- **Task description**
Give only the number of lines below that contain the word "third".

[[ Available data, beginning ]]

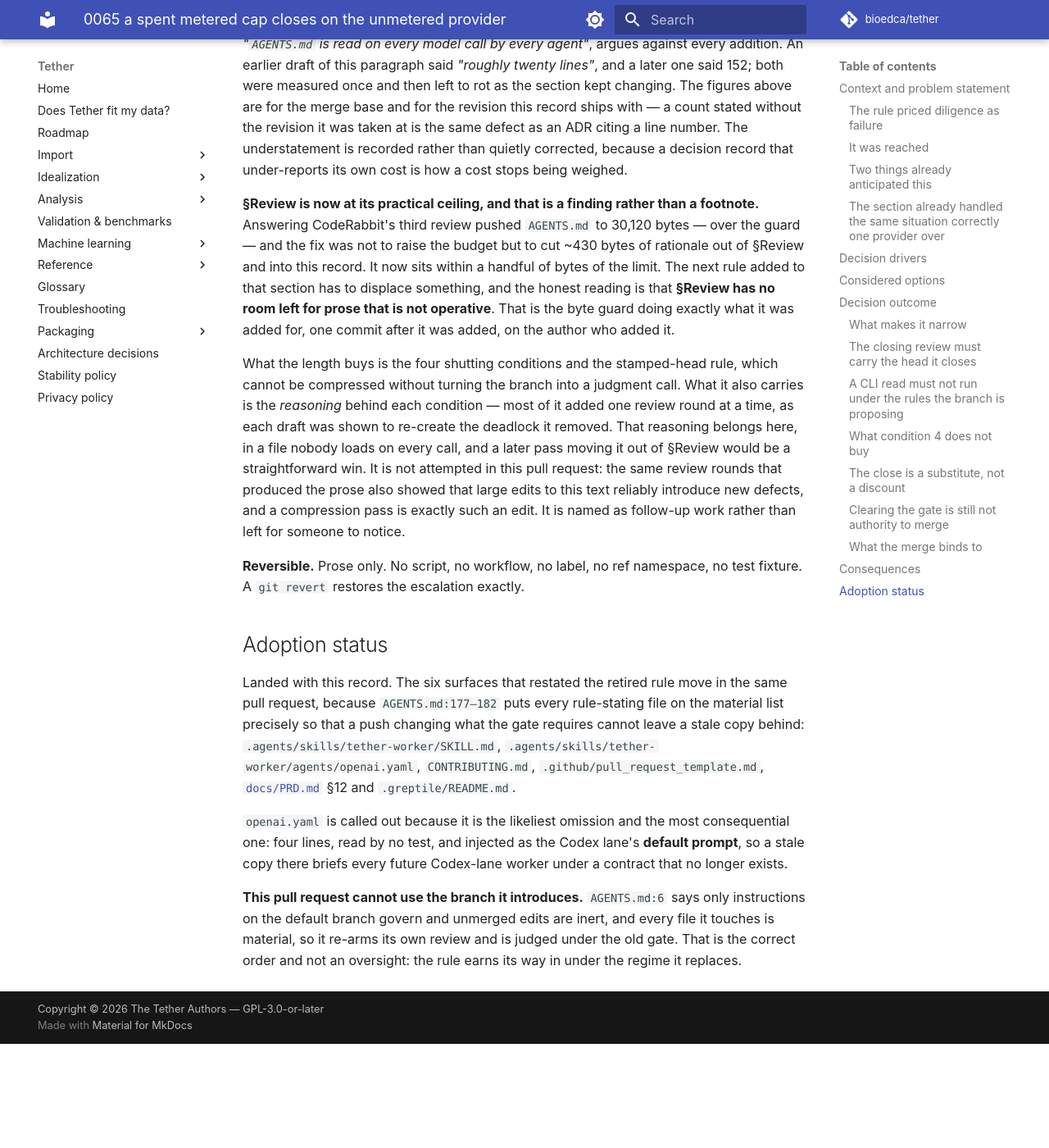
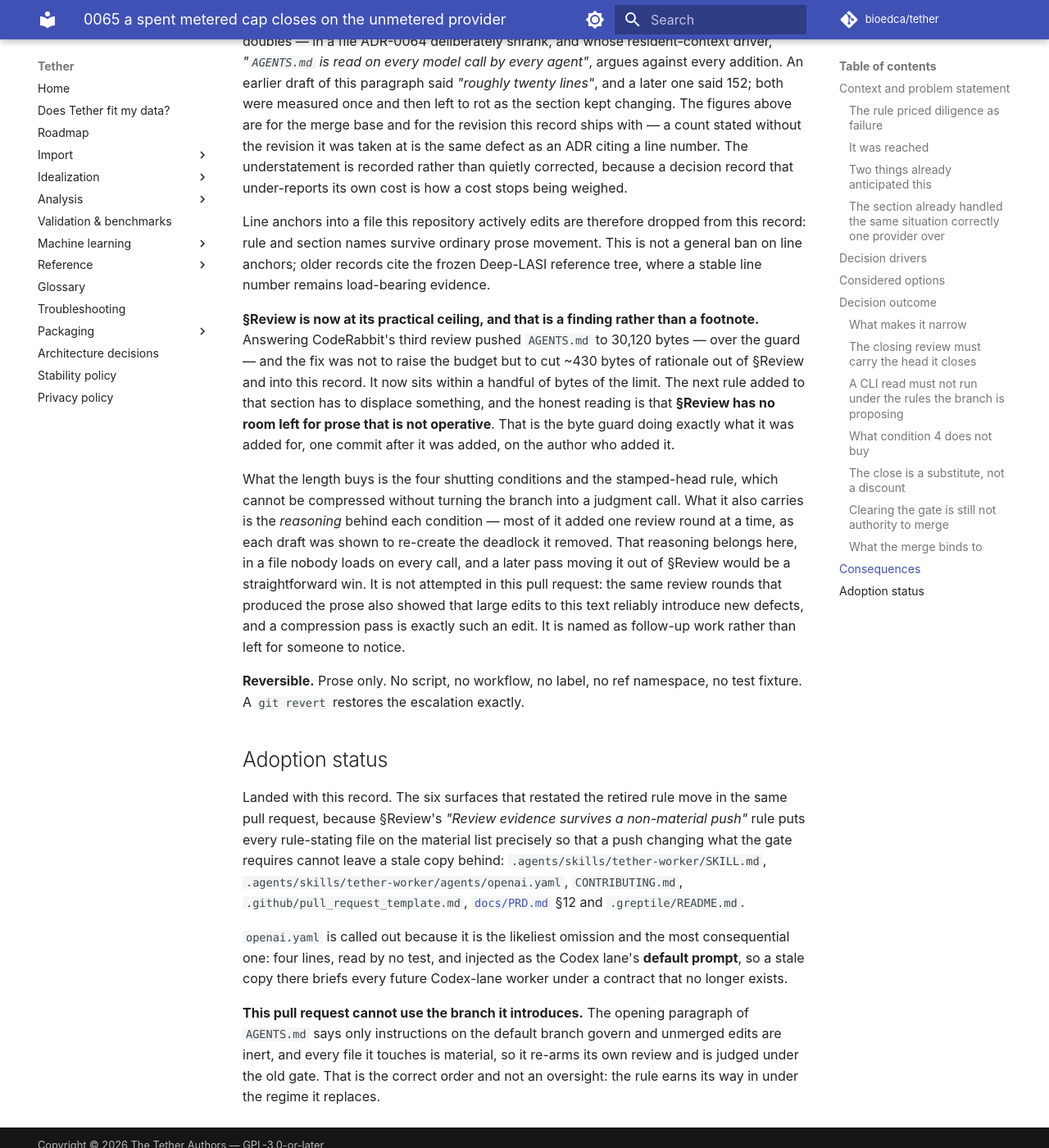
Before and after one commit to bioedca/tether, an MkDocs documentation site: the page built from docs/adr/0065-a-spent-metered-cap-closes-on-the-unmetered-provider.md, in a window 1280 px wide and 1400 px high, scrolled down 11937 px. Shown: the whole window at 82% size. Built offline with MkDocs 1.6.1 and Material for MkDocs 9.7.7, drawn with Linux system fonts in a browser that asks for light colours; comment, search, counter and statistics services are not loaded; the version menu is left out; before the commit the page ends 13210 px from its top, so only the background shows below that; some of the changed text lies outside the part shown.

Commit message:
docs(adr): replace unstable line anchors

```diff
--- a/docs/adr/0065-a-spent-metered-cap-closes-on-the-unmetered-provider.md
+++ b/docs/adr/0065-a-spent-metered-cap-closes-on-the-unmetered-provider.md
@@ -16,17 +16,17 @@
 > **What of ADR-0064 survives.** Everything except one clause. Its four coordination controls, its
 > drop rule, its feature-complete boundary and its removals **govern unchanged**; this record
 > supersedes only the fourth of the four review rules it kept — *"one CodeRabbit review with no
-> actionable comments is the last gate before merge"* (ADR-0064:311–312). That distinction is stated
+> actionable comments is the last gate before merge"* (ADR-0064 §"What is removed", the fourth kept
+> review rule). That distinction is stated
 > here rather than compressed into the `Status` bullet because `scripts/gen_adr_index.py` extracts
 > that field with a single-line pattern and copies it verbatim into the index.
 
 Three rules in `AGENTS.md` §Review were individually sound and jointly unsatisfiable:
 
-| line | rule |
-|---|---|
-| `:188` | CodeRabbit is the last gate — **at least one review with no actionable comments** |
-| `:211` | **Two completed reviews per METERED provider**, then stop |
-| `:221` | If a third pass would be needed, **hand the PR to the maintainer** |
+- The former CodeRabbit-is-the-last-gate rule required **at least one review with no actionable
+  comments**; its successor is §Review's *"CodeRabbit is the last metered gate"* rule.
+- §Review's *"Two completed reviews per METERED provider, then stop"* cap survives this record.
+- The retired third-pass escalation required the worker to **hand the PR to the maintainer**.
 
 If both permitted metered reviews found anything at all, the zero-finding review the gate demanded
 required a third read, which the cap forbade. The PR was then stuck behind a human indefinitely,
@@ -77,16 +77,18 @@
 
 ### The section already handled the same situation correctly one provider over
 
-`AGENTS.md:183–187` disposes of an exhausted **metered** provider in words: *"if the seat is empty
+§Review's *"Metered credits are the maintainer's money"* rule disposes of an exhausted **metered**
+provider in words: *"if the seat is empty
 record 'Greptile: no credits this month' and move on; **exhaustion never blocks**."* A spent
 CodeRabbit cap is the same situation and blocked. This record makes CodeRabbit consistent with
 Greptile rather than inventing a principle for it.
 
 ## Decision drivers
 
-- **The unmetered provider is already trusted and already uncapped.** `AGENTS.md:165` calls Codex
-  *"unmetered and so uncapped"* and `:168` calls it *"not optional: it is what makes the metered
-  providers affordable."* Nothing new is being extended to it; it is being allowed to finish.
+- **The unmetered provider is already trusted and already uncapped.** §Review's *"The lane is cheapest
+  provider first"* rule calls Codex *"unmetered and so uncapped"* and says *"Codex is not optional:
+  it is what makes the metered providers affordable."* Nothing new is being extended to it; it is
+  being allowed to finish.
 - **The safety property must not move.** *"You are never the only reviewer of your own diff"* must
   hold identically after the change.
 - **No new machinery.** ADR-0064 established that review state has no concurrency content and needs
@@ -269,8 +271,9 @@
 
 Three things had to be true at once for that error to survive as long as it did: an observation was
 turned into a rule (*the bot declines*), the rule was **load-bearing** (it forced the close onto the
-weaker path and pushed a rewrite of `AGENTS.md:156`, which #439 explicitly put out of scope), and it
-was never re-tested, because it explained the evidence well enough that re-testing felt unnecessary.
+weaker path and pushed a rewrite of §Review's first bullet, *"You are never the only reviewer of your
+own diff"*, which #439 explicitly put out of scope), and it was never re-tested, because it explained
+the evidence well enough that re-testing felt unnecessary.
 **Availability is determined by asking.** A provider that refused last week has not declined today,
 and the cost of finding out is one comment.
 
@@ -388,7 +391,7 @@
 ### Clearing the gate is still not authority to merge
 
 Stated as its own rule rather than as a tail clause, because it is the most damaging available
-misreading. `AGENTS.md:32–33` — *"Do not infer merge authority"* — is untouched.
+misreading. §Outcome and authority's *"Do not infer merge authority"* rule is untouched.
 
 ### What the merge binds to
 
@@ -409,10 +412,10 @@
 maintainer"*, so a
 phrase-matched search missed it. **A rule stated in five files is found by reading all five, not by
 grepping the wording you happen to remember** — and this record is the third place in this pull
-request where a fix landed in one file and not its mirrors. Deleting it **repairs** `AGENTS.md:227`, *"Human sign-off: releases,
-tags, signing, any new scientific claim or citation. Nothing else waits,"* which was false while a
-capped review gate waited on a human. That sentence becoming true again is affirmative evidence the
-escalation was the anomaly rather than the design.
+request where a fix landed in one file and not its mirrors. Deleting it **repairs** §Review's *"Human
+sign-off: releases, tags, signing, any new scientific claim or citation. Nothing else waits"* rule,
+which was false while a capped review gate waited on a human. That sentence becoming true again is
+affirmative evidence the escalation was the anomaly rather than the design.
 
 **Bad, and named rather than minimised.** The terminal verdict on a capped PR now comes from the
 provider the repository does **not** pay for, and Codex's reliability is therefore load-bearing in a
@@ -444,6 +447,11 @@
 understatement is recorded rather than quietly corrected, because a decision record that
 under-reports its own cost is how a cost stops being weighed.
 
+Line anchors into a file this repository actively edits are therefore dropped from this record:
+rule and section names survive ordinary prose movement. This is not a general ban on line anchors;
+older records cite the frozen Deep-LASI reference tree, where a stable line number remains
+load-bearing evidence.
+
 **§Review is now at its practical ceiling, and that is a finding rather than a footnote.** Answering
 CodeRabbit's third review pushed `AGENTS.md` to 30,120 bytes — over the guard — and the fix was not
 to raise the budget but to cut ~430 bytes of rationale out of §Review and into this record. It now
@@ -467,8 +475,9 @@
 ## Adoption status
 
 Landed with this record. The six surfaces that restated the retired rule move in the same pull
-request, because `AGENTS.md:177–182` puts every rule-stating file on the material list precisely so
-that a push changing what the gate requires cannot leave a stale copy behind:
+request, because §Review's *"Review evidence survives a non-material push"* rule puts every
+rule-stating file on the material list precisely so that a push changing what the gate requires
+cannot leave a stale copy behind:
 `.agents/skills/tether-worker/SKILL.md`, `.agents/skills/tether-worker/agents/openai.yaml`,
 `CONTRIBUTING.md`, `.github/pull_request_template.md`,
 [`docs/PRD.md`](https://github.com/bioedca/tether/blob/main/docs/PRD.md) §12 and
@@ -478,7 +487,7 @@
 four lines, read by no test, and injected as the Codex lane's **default prompt**, so a stale copy
 there briefs every future Codex-lane worker under a contract that no longer exists.
 
-**This pull request cannot use the branch it introduces.** `AGENTS.md:6` says only instructions on
-the default branch govern and unmerged edits are inert, and every file it touches is material, so it
-re-arms its own review and is judged under the old gate. That is the correct order and not an
-oversight: the rule earns its way in under the regime it replaces.
+**This pull request cannot use the branch it introduces.** The opening paragraph of `AGENTS.md` says
+only instructions on the default branch govern and unmerged edits are inert, and every file it
+touches is material, so it re-arms its own review and is judged under the old gate. That is the
+correct order and not an oversight: the rule earns its way in under the regime it replaces.
```
Also changed, not shown: docs/adr/0057-github-native-swarm-coordination.md (+1 -1 lines), docs/adr/0064-the-agent-layer-coordinates-writers-not-reviews.md (+1 -1 lines), docs/adr/README.md (+2 -2 lines).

[[ Available data, end ]]

- **Answer to this task**
5